● **ASSIGNED TASK**
Going through the data below, please show each line containing the string "makeStyles".

● **DATA SECTION**
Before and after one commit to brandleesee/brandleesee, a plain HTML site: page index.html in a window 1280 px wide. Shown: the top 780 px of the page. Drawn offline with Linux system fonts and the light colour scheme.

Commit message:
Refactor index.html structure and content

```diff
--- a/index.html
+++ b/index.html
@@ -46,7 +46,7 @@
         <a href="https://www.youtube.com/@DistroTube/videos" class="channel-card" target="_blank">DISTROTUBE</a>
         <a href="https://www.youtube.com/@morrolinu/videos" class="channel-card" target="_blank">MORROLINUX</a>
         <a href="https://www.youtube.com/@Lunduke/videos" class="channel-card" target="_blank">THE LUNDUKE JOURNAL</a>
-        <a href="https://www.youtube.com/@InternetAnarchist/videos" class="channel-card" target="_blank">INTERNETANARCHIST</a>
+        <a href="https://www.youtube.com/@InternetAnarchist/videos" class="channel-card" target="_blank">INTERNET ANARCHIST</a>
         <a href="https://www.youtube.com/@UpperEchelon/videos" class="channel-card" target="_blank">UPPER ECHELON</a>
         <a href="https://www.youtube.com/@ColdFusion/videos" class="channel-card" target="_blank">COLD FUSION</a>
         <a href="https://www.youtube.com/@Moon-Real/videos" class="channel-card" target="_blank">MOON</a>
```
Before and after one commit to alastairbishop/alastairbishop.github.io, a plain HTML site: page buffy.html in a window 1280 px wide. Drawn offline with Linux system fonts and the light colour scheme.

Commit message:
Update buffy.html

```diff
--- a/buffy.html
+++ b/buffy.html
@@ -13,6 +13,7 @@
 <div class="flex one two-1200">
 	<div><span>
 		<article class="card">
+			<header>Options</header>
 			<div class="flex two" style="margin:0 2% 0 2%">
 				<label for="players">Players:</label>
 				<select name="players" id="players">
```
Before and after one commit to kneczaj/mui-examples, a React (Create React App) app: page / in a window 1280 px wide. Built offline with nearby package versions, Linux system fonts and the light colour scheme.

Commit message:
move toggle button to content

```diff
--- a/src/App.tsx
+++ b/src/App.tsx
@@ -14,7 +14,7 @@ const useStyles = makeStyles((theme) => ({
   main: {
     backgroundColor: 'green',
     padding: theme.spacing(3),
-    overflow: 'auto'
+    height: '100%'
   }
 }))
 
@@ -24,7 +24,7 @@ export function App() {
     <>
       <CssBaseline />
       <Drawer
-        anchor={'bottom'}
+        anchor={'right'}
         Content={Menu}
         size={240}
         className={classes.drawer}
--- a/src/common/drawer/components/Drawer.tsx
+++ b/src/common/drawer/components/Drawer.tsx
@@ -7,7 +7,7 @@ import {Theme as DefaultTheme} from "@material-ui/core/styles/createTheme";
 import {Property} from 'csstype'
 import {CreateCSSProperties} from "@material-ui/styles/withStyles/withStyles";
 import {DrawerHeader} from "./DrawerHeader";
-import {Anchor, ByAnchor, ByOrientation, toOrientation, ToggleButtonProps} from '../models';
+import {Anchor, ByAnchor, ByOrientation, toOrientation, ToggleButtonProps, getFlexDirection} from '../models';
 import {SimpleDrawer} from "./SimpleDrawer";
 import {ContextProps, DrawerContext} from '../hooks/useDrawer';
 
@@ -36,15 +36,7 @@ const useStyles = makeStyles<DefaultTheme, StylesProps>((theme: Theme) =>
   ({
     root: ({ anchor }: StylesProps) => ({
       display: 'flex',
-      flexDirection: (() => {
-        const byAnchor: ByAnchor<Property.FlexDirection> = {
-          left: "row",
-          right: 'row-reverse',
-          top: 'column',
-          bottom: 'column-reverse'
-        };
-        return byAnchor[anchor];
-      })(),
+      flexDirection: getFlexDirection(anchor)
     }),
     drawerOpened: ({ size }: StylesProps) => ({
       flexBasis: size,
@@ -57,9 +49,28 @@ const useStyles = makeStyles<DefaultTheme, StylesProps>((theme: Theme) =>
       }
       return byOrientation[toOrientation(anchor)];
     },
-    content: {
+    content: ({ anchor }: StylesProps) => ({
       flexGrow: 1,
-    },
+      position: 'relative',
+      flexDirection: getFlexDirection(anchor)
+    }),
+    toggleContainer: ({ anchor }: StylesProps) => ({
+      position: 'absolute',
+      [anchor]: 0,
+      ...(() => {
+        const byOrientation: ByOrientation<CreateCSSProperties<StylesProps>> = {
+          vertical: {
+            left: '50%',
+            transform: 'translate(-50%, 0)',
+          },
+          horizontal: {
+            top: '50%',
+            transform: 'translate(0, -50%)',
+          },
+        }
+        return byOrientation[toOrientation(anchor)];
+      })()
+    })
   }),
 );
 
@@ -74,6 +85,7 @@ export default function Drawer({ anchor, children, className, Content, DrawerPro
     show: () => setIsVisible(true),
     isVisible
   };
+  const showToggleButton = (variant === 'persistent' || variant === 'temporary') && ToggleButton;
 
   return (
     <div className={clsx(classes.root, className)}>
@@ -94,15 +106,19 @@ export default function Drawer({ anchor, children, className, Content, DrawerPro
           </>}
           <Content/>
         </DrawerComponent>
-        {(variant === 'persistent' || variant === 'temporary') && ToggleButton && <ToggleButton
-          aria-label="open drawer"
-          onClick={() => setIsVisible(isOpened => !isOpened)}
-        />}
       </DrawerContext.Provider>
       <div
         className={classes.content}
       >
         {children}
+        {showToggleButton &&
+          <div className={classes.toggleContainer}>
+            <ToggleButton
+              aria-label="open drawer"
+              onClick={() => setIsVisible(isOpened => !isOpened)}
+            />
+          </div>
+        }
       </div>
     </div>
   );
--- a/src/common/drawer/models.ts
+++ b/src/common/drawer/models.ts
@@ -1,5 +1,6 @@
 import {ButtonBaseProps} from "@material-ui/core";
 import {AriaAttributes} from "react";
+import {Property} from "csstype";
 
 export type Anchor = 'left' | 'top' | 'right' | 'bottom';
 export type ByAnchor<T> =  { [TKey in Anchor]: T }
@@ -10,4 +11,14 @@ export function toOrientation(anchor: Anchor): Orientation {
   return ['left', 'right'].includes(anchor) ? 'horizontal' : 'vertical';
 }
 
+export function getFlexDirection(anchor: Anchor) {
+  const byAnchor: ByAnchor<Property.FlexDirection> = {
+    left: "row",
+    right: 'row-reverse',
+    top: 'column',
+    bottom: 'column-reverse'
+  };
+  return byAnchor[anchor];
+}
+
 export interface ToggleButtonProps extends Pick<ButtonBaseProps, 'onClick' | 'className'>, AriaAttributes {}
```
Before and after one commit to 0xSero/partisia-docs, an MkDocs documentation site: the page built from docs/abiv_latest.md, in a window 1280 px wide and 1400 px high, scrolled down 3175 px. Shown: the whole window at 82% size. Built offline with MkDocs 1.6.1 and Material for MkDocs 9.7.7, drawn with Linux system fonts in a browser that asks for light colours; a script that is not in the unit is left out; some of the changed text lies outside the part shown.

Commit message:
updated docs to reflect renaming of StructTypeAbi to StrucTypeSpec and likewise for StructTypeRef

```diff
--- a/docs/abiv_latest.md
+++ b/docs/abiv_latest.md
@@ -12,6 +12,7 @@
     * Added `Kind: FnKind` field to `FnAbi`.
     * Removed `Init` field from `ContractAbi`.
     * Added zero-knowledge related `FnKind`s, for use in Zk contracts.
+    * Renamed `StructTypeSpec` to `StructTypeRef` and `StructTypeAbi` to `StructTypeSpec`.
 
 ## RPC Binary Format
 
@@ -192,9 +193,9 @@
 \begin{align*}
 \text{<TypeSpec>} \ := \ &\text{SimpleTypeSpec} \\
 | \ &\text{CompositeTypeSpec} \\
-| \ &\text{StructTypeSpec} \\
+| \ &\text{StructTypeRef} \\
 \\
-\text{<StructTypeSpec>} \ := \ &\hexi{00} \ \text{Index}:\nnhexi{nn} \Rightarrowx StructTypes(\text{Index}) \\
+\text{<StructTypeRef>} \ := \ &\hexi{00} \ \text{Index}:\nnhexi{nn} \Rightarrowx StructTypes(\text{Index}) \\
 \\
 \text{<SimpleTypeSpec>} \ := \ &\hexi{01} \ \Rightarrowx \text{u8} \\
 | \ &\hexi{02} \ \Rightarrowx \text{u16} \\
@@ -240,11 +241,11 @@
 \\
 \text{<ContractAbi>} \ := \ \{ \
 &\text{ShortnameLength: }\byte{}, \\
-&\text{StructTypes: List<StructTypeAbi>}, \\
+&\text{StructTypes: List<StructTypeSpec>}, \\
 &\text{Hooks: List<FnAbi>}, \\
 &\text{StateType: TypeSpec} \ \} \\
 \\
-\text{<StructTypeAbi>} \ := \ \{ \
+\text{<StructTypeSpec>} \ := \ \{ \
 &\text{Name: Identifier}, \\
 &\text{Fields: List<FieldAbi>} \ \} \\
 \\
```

● **EXERCISE RESPONSE**
@@ -14,7 +14,7 @@ const useStyles = makeStyles((theme) => ({
@@ -36,15 +36,7 @@ const useStyles = makeStyles<DefaultTheme, StylesProps>((theme: Theme) =>
@@ -57,9 +49,28 @@ const useStyles = makeStyles<DefaultTheme, StylesProps>((theme: Theme) =>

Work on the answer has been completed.